- **WORK INSTRUCTIONS**
Return each entry exactly, omitting nothing.

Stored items
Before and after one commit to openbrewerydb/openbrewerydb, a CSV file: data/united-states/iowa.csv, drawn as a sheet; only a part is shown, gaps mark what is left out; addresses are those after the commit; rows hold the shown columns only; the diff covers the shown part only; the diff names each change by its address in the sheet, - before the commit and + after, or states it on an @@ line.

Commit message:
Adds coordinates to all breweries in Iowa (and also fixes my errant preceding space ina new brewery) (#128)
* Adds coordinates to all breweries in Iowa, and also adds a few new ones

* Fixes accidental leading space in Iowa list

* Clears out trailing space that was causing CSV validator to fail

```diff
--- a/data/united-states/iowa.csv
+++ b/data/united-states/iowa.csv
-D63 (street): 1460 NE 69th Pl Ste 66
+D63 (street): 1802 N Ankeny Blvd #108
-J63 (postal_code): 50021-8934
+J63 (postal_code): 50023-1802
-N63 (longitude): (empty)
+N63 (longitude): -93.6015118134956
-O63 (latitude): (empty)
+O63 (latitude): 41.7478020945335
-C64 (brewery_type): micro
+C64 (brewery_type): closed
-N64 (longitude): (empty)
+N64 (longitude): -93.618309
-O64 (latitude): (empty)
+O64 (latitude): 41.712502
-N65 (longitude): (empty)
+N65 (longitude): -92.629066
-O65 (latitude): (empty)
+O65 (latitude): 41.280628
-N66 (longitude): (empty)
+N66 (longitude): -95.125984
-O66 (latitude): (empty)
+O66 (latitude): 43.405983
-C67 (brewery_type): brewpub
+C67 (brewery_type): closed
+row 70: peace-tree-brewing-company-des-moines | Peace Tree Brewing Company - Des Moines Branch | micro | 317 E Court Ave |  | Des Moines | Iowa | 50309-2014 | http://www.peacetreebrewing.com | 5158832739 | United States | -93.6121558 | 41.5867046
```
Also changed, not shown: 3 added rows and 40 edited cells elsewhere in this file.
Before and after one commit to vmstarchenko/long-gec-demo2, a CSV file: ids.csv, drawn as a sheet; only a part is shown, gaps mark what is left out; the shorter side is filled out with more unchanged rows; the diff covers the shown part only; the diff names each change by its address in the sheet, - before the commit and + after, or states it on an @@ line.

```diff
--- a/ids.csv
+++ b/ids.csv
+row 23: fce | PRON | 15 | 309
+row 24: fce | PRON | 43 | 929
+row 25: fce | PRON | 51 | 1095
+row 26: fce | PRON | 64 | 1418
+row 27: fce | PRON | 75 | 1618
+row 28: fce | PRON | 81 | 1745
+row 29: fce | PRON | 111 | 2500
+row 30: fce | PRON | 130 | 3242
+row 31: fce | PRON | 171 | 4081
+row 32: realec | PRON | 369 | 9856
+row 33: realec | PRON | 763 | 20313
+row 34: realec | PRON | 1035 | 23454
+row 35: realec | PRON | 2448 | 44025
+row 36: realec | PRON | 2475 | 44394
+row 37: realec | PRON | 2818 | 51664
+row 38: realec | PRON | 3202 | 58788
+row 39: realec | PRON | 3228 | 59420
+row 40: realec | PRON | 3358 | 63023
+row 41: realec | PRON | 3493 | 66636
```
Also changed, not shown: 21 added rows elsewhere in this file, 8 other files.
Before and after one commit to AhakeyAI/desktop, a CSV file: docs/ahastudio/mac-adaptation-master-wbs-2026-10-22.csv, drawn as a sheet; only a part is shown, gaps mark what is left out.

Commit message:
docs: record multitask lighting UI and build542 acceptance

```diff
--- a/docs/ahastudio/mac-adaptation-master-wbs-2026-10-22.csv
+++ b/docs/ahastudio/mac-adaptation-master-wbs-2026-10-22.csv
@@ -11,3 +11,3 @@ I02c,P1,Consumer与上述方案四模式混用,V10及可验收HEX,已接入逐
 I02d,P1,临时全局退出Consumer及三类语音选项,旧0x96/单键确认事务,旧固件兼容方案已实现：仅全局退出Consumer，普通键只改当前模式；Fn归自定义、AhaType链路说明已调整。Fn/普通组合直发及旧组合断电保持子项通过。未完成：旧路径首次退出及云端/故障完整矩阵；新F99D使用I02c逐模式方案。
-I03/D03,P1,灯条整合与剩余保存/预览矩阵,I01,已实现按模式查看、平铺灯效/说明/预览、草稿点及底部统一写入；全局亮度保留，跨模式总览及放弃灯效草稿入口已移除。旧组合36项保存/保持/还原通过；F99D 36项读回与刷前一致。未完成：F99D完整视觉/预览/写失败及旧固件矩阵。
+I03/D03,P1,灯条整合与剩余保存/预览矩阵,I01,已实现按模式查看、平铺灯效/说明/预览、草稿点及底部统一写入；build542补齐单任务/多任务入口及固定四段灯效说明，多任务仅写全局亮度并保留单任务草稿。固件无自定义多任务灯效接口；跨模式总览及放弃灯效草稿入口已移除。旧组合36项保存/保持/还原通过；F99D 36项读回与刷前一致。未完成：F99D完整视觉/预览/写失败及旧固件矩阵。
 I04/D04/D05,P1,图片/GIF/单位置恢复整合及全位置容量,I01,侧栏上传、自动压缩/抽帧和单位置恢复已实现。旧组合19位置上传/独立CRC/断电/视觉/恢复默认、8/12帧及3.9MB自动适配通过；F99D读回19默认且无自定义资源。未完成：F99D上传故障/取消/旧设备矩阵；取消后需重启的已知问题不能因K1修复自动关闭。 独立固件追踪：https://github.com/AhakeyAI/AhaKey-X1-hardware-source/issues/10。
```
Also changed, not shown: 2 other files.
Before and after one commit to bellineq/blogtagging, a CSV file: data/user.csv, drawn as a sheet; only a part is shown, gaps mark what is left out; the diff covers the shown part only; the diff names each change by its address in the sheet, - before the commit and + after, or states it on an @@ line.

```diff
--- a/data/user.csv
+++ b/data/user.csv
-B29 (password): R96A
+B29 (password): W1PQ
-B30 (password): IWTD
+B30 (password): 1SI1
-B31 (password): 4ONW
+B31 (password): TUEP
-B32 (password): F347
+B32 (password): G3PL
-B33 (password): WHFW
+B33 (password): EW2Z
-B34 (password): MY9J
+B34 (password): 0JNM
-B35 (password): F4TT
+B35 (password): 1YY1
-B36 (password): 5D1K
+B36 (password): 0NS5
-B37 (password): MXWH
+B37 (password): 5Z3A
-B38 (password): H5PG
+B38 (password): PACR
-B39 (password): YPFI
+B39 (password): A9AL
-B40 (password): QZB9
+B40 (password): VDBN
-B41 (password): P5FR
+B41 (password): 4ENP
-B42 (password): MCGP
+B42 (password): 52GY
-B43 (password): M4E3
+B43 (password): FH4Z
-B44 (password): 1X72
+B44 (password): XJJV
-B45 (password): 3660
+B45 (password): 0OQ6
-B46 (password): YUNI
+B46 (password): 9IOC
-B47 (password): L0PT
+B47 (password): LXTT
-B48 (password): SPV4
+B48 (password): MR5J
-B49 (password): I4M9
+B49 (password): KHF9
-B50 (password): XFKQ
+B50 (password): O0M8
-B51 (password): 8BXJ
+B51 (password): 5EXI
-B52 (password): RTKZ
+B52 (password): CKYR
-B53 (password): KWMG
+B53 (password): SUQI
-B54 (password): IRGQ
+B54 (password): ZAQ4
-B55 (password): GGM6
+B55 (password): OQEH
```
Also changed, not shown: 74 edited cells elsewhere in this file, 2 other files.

- **SOLUTION FOR THIS EXERCISE**
Before and after one commit to openbrewerydb/openbrewerydb, a CSV file: data/united-states/iowa.csv, drawn as a sheet; only a part is shown, gaps mark what is left out; addresses are those after the commit; rows hold the shown columns only; the diff covers the shown part only; the diff names each change by its address in the sheet, - before the commit and + after, or states it on an @@ line.

Commit message:
Adds coordinates to all breweries in Iowa (and also fixes my errant preceding space ina new brewery) (#128)
* Adds coordinates to all breweries in Iowa, and also adds a few new ones

* Fixes accidental leading space in Iowa list

* Clears out trailing space that was causing CSV validator to fail

```diff
--- a/data/united-states/iowa.csv
+++ b/data/united-states/iowa.csv
-D63 (street): 1460 NE 69th Pl Ste 66
+D63 (street): 1802 N Ankeny Blvd #108
-J63 (postal_code): 50021-8934
+J63 (postal_code): 50023-1802
-N63 (longitude): (empty)
+N63 (longitude): -93.6015118134956
-O63 (latitude): (empty)
+O63 (latitude): 41.7478020945335
-C64 (brewery_type): micro
+C64 (brewery_type): closed
-N64 (longitude): (empty)
+N64 (longitude): -93.618309
-O64 (latitude): (empty)
+O64 (latitude): 41.712502
-N65 (longitude): (empty)
+N65 (longitude): -92.629066
-O65 (latitude): (empty)
+O65 (latitude): 41.280628
-N66 (longitude): (empty)
+N66 (longitude): -95.125984
-O66 (latitude): (empty)
+O66 (latitude): 43.405983
-C67 (brewery_type): brewpub
+C67 (brewery_type): closed
+row 70: peace-tree-brewing-company-des-moines | Peace Tree Brewing Company - Des Moines Branch | micro | 317 E Court Ave |  | Des Moines | Iowa | 50309-2014 | http://www.peacetreebrewing.com | 5158832739 | United States | -93.6121558 | 41.5867046
```
Also changed, not shown: 3 added rows and 40 edited cells elsewhere in this file.
Before and after one commit to vmstarchenko/long-gec-demo2, a CSV file: ids.csv, drawn as a sheet; only a part is shown, gaps mark what is left out; the shorter side is filled out with more unchanged rows; the diff covers the shown part only; the diff names each change by its address in the sheet, - before the commit and + after, or states it on an @@ line.

```diff
--- a/ids.csv
+++ b/ids.csv
+row 23: fce | PRON | 15 | 309
+row 24: fce | PRON | 43 | 929
+row 25: fce | PRON | 51 | 1095
+row 26: fce | PRON | 64 | 1418
+row 27: fce | PRON | 75 | 1618
+row 28: fce | PRON | 81 | 1745
+row 29: fce | PRON | 111 | 2500
+row 30: fce | PRON | 130 | 3242
+row 31: fce | PRON | 171 | 4081
+row 32: realec | PRON | 369 | 9856
+row 33: realec | PRON | 763 | 20313
+row 34: realec | PRON | 1035 | 23454
+row 35: realec | PRON | 2448 | 44025
+row 36: realec | PRON | 2475 | 44394
+row 37: realec | PRON | 2818 | 51664
+row 38: realec | PRON | 3202 | 58788
+row 39: realec | PRON | 3228 | 59420
+row 40: realec | PRON | 3358 | 63023
+row 41: realec | PRON | 3493 | 66636
```
Also changed, not shown: 21 added rows elsewhere in this file, 8 other files.
Before and after one commit to AhakeyAI/desktop, a CSV file: docs/ahastudio/mac-adaptation-master-wbs-2026-10-22.csv, drawn as a sheet; only a part is shown, gaps mark what is left out.

Commit message:
docs: record multitask lighting UI and build542 acceptance

```diff
--- a/docs/ahastudio/mac-adaptation-master-wbs-2026-10-22.csv
+++ b/docs/ahastudio/mac-adaptation-master-wbs-2026-10-22.csv
@@ -11,3 +11,3 @@ I02c,P1,Consumer与上述方案四模式混用,V10及可验收HEX,已接入逐
 I02d,P1,临时全局退出Consumer及三类语音选项,旧0x96/单键确认事务,旧固件兼容方案已实现：仅全局退出Consumer，普通键只改当前模式；Fn归自定义、AhaType链路说明已调整。Fn/普通组合直发及旧组合断电保持子项通过。未完成：旧路径首次退出及云端/故障完整矩阵；新F99D使用I02c逐模式方案。
-I03/D03,P1,灯条整合与剩余保存/预览矩阵,I01,已实现按模式查看、平铺灯效/说明/预览、草稿点及底部统一写入；全局亮度保留，跨模式总览及放弃灯效草稿入口已移除。旧组合36项保存/保持/还原通过；F99D 36项读回与刷前一致。未完成：F99D完整视觉/预览/写失败及旧固件矩阵。
+I03/D03,P1,灯条整合与剩余保存/预览矩阵,I01,已实现按模式查看、平铺灯效/说明/预览、草稿点及底部统一写入；build542补齐单任务/多任务入口及固定四段灯效说明，多任务仅写全局亮度并保留单任务草稿。固件无自定义多任务灯效接口；跨模式总览及放弃灯效草稿入口已移除。旧组合36项保存/保持/还原通过；F99D 36项读回与刷前一致。未完成：F99D完整视觉/预览/写失败及旧固件矩阵。
 I04/D04/D05,P1,图片/GIF/单位置恢复整合及全位置容量,I01,侧栏上传、自动压缩/抽帧和单位置恢复已实现。旧组合19位置上传/独立CRC/断电/视觉/恢复默认、8/12帧及3.9MB自动适配通过；F99D读回19默认且无自定义资源。未完成：F99D上传故障/取消/旧设备矩阵；取消后需重启的已知问题不能因K1修复自动关闭。 独立固件追踪：https://github.com/AhakeyAI/AhaKey-X1-hardware-source/issues/10。
```
Also changed, not shown: 2 other files.
Before and after one commit to bellineq/blogtagging, a CSV file: data/user.csv, drawn as a sheet; only a part is shown, gaps mark what is left out; the diff covers the shown part only; the diff names each change by its address in the sheet, - before the commit and + after, or states it on an @@ line.

```diff
--- a/data/user.csv
+++ b/data/user.csv
-B29 (password): R96A
+B29 (password): W1PQ
-B30 (password): IWTD
+B30 (password): 1SI1
-B31 (password): 4ONW
+B31 (password): TUEP
-B32 (password): F347
+B32 (password): G3PL
-B33 (password): WHFW
+B33 (password): EW2Z
-B34 (password): MY9J
+B34 (password): 0JNM
-B35 (password): F4TT
+B35 (password): 1YY1
-B36 (password): 5D1K
+B36 (password): 0NS5
-B37 (password): MXWH
+B37 (password): 5Z3A
-B38 (password): H5PG
+B38 (password): PACR
-B39 (password): YPFI
+B39 (password): A9AL
-B40 (password): QZB9
+B40 (password): VDBN
-B41 (password): P5FR
+B41 (password): 4ENP
-B42 (password): MCGP
+B42 (password): 52GY
-B43 (password): M4E3
+B43 (password): FH4Z
-B44 (password): 1X72
+B44 (password): XJJV
-B45 (password): 3660
+B45 (password): 0OQ6
-B46 (password): YUNI
+B46 (password): 9IOC
-B47 (password): L0PT
+B47 (password): LXTT
-B48 (password): SPV4
+B48 (password): MR5J
-B49 (password): I4M9
+B49 (password): KHF9
-B50 (password): XFKQ
+B50 (password): O0M8
-B51 (password): 8BXJ
+B51 (password): 5EXI
-B52 (password): RTKZ
+B52 (password): CKYR
-B53 (password): KWMG
+B53 (password): SUQI
-B54 (password): IRGQ
+B54 (password): ZAQ4
-B55 (password): GGM6
+B55 (password): OQEH
```
Also changed, not shown: 74 edited cells elsewhere in this file, 2 other files.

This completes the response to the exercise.